One scene involving frozen corpses, was shot in the village of Lacock, Wiltshire, England, which is conserved by Britain's National Trust organization.

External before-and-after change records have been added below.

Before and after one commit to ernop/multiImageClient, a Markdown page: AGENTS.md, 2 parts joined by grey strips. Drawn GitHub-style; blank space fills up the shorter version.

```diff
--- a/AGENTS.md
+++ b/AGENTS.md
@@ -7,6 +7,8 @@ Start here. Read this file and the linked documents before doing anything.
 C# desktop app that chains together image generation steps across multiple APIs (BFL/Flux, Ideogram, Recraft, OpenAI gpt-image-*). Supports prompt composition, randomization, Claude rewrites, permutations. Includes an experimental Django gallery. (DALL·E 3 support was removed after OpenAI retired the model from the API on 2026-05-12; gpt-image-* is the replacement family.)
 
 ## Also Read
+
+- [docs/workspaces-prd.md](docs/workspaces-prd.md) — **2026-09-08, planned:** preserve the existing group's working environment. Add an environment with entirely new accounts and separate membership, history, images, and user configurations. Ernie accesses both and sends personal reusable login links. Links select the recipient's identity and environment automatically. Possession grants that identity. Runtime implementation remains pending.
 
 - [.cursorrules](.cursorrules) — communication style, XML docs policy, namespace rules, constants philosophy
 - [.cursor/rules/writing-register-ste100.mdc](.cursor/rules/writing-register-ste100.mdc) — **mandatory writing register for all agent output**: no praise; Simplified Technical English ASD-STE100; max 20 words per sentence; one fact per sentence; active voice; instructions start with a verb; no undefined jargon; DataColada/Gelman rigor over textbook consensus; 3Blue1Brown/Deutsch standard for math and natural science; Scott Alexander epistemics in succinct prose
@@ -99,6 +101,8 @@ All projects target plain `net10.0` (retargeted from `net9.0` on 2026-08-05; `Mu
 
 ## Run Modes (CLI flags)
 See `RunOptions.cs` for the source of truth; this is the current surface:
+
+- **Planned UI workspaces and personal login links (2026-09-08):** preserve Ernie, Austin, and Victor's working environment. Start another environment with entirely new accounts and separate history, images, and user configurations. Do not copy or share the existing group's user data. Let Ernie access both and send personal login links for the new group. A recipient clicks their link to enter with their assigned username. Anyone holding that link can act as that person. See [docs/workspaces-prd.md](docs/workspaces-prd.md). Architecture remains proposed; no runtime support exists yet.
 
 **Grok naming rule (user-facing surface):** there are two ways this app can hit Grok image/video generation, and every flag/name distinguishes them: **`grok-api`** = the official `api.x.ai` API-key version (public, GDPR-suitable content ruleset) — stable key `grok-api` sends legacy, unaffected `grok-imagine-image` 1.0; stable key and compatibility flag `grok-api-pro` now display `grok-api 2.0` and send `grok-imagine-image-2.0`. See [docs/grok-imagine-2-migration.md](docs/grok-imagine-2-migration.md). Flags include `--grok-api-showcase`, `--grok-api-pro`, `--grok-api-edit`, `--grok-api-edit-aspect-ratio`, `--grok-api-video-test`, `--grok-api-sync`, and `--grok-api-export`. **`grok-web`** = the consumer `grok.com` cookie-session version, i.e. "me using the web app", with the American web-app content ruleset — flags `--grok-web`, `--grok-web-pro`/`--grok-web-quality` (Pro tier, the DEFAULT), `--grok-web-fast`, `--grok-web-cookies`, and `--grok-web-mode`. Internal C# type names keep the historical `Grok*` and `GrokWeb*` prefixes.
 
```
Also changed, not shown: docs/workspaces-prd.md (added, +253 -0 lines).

Universal Pictures donated five thousand pounds sterling to the Trust, in return for letting them film there.
The inscription in stone at the beginning of this movie, "Even a man who is pure of heart and says his prayers by night may become a wolf when the wolfsbane blooms and the autumn moon is bright", was taken from The Wolf Man (1941). However, the original did say "wolfbane" rather than "wolfsbane".

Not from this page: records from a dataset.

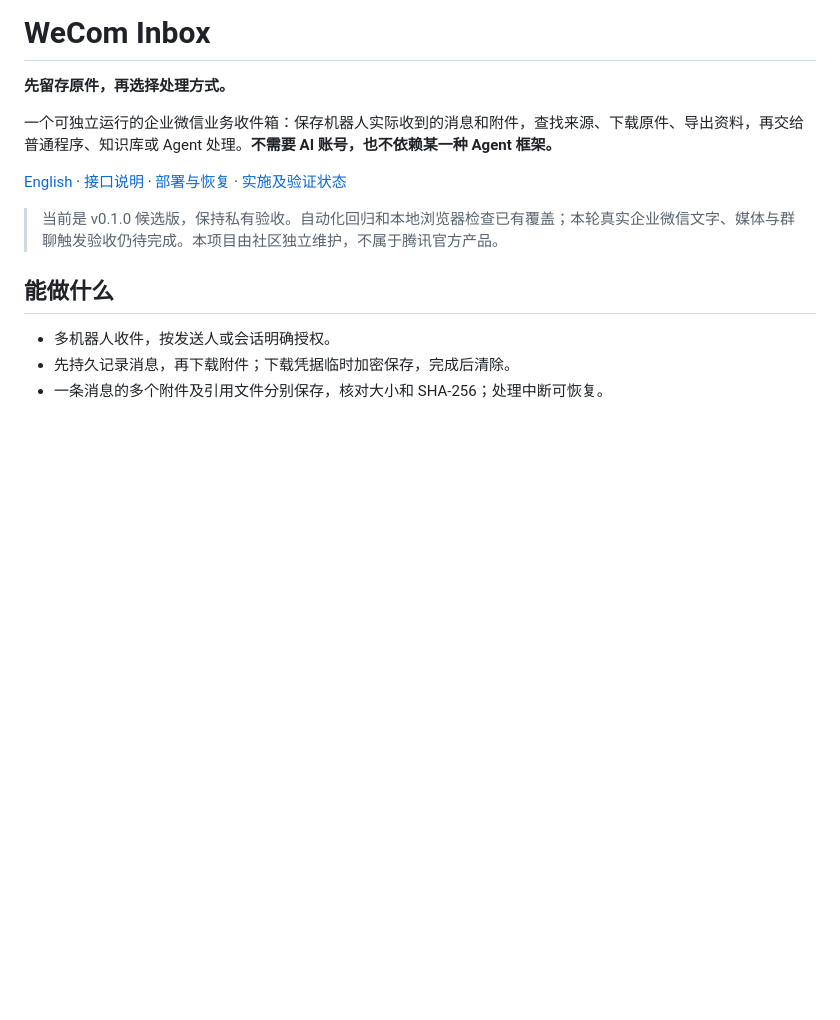
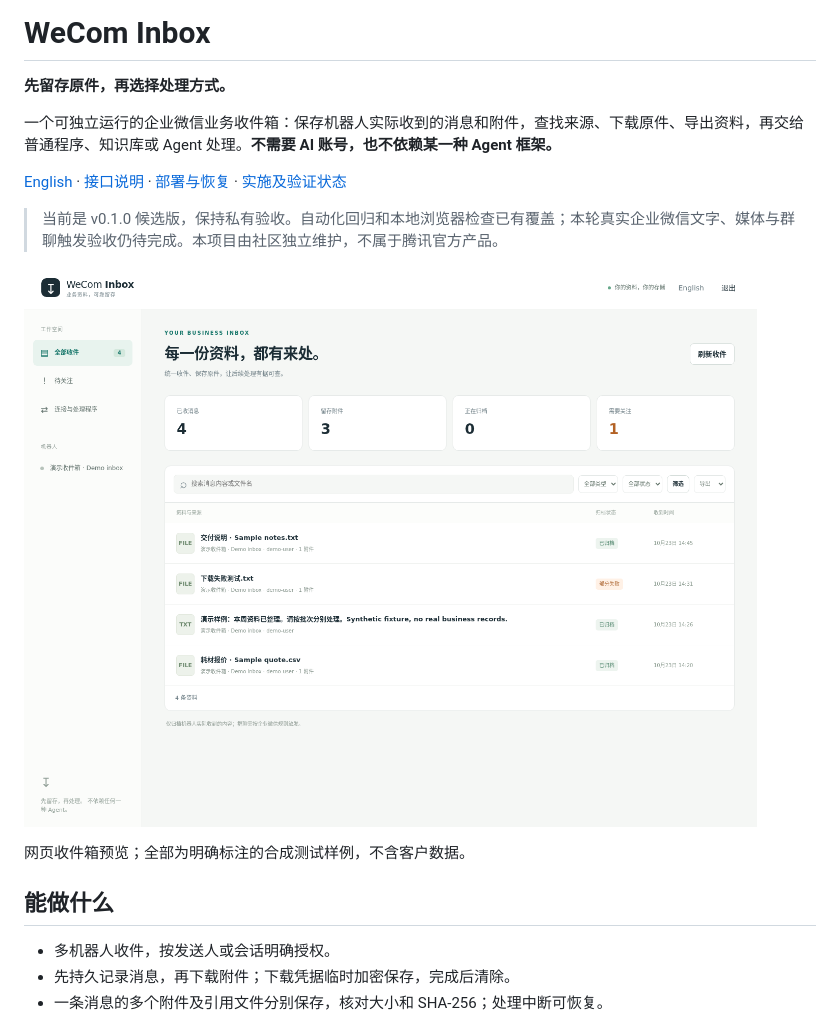
Before and after one commit to iCookCloud/wecom-inbox, a Markdown page: README.zh-CN.md, the part around the change. Rendered like a GitHub page; pictures changed too: docs/assets/inbox-desktop.png (added); blank space fills up the shorter version.

```diff
--- a/README.zh-CN.md
+++ b/README.zh-CN.md
@@ -7,6 +7,10 @@
 [English](README.md) · [接口说明](docs/api.md) · [部署与恢复](docs/deployment.md) · [实施及验证状态](docs/design.md)
 
 > 当前是 v0.1.0 候选版，保持私有验收。自动化回归和本地浏览器检查已有覆盖；本轮真实企业微信文字、媒体与群聊触发验收仍待完成。本项目由社区独立维护，不属于腾讯官方产品。
+
+![WeCom Inbox](docs/assets/inbox-desktop.png)
+
+网页收件箱预览；全部为明确标注的合成测试样例，不含客户数据。
 
 ## 能做什么
 
```
Also changed, not shown: README.md (+4 -0 lines), docs/design.md (+25 -13 lines), docs/assets/inbox-mobile.png (added), 1 other file.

Early in pre-production, Mason Shumaker was considered for the role of Lawrence Talbot (Wolfman). However, Director Joe Johnston eventually thought that Shumaker was too young for the part, and the studio wanted to go with a more bankable name.
Rick Baker compared his experience on this, as the same as his experience on making An American Werewolf in London (1981). He said, about the werewolf make-up, "David Naughton basically had no body hair, but Benicio Del Toro is so hairy, making him up as the Wolfman was so easy."
During a 2011 speech at the Savannah Film Festival, Ron Meyer, the President and Chief Operating Officer of Universal Studios, said that this movie was one of the two worst movies that Universal Pictures had ever made. The other one he singled out was Babe: Pig in the City (1998).
We first meet David Schofield (Constable Nye) in the local village pub. He made a similar appearance in "The Slaughtered Lamb" in An American Werewolf in London (1981). This movie is also about an American werewolf in London.
As Inspector Aberline (Hugo Weaving) talks to Mrs. Kirk (Lorraine Hilton) at the pub, a large advertisement reading "Odgen's" can be seen on the back of his newspaper. This is actually a period accurate add for Ogden Tobacco, a very popular brand of cigarettes that started in the 1860s in Britain, and existed fro more than a century. Interestingly, this company was the first to include collectible cards in its packs, featuring everything from historical figures to animals or exotic locations. Nowadays, Ogden's cards are priced collectibles and highly sought: One of the rarest and most popular ones was the 1920 famous actors series featuring Lon Chaney, Jr., the original Wolf Man.
In the original release, Lawrence Talbot is described as the greatest actor in America and a guest performer with the Royal Shakespeare company. This version includes a scene from Hamlet in which Benicio Del Toro's bad performance shows that he is completely unsuitable for playing Shakespeare. In the current revised version, there are images of Del Toro on stage as Hamlet, and a passing reference to his being an actor, but nothing more.
Francis Magee, who (unconfirmed) played the uncredited man in the bar early in this movie who first suggests a werewolf is the culprit, and Gemma Whelan, who played Gwen's (Emily Blunt's) maid, appeared on Game of Thrones (2011). Magee appeared as Yoren (2011 to 2012) and Whelan appeared as Yara Greyjoy (2012 to 2014 and 2016 to present).
Max von Sydow: Seen only in the Director's Cut in an uncredited cameo, he played a character who says he purchased the silver-headed cane at Gevaudan "lifetimes ago". Gevaudan (a French county now renamed Lozere) was famous for a series of attacks on humans in the 1760s, attributed to a werewolf-like "Beast of Gevaudan", elaborated on in Brotherhood of the Wolf (2001).
The trivia items below may give away important plot points.
Two other endings were filmed, but not used. In one, Lawrence (Benicio Del Toro) bites Gwen (Emily Blunt) on the neck before she shoots him with the silver bullet. She looks up and stares at the moon as he dies. In the other ending, Gwen does not manage to shoot Lawrence before she dies from his attack, and he stands up and stares directly at the camera and growls. Ultimately, the decision was made to have Gwen shoot Lawrence, and escape unharmed.
The only make-up effect, with which Rick Baker wasn't involved, was the feral mountain boy, who bit Sir John Talbot. The reason for this, is because he felt it was a mistake to show it the way seen in this movie. Roz Abery designed that make-up.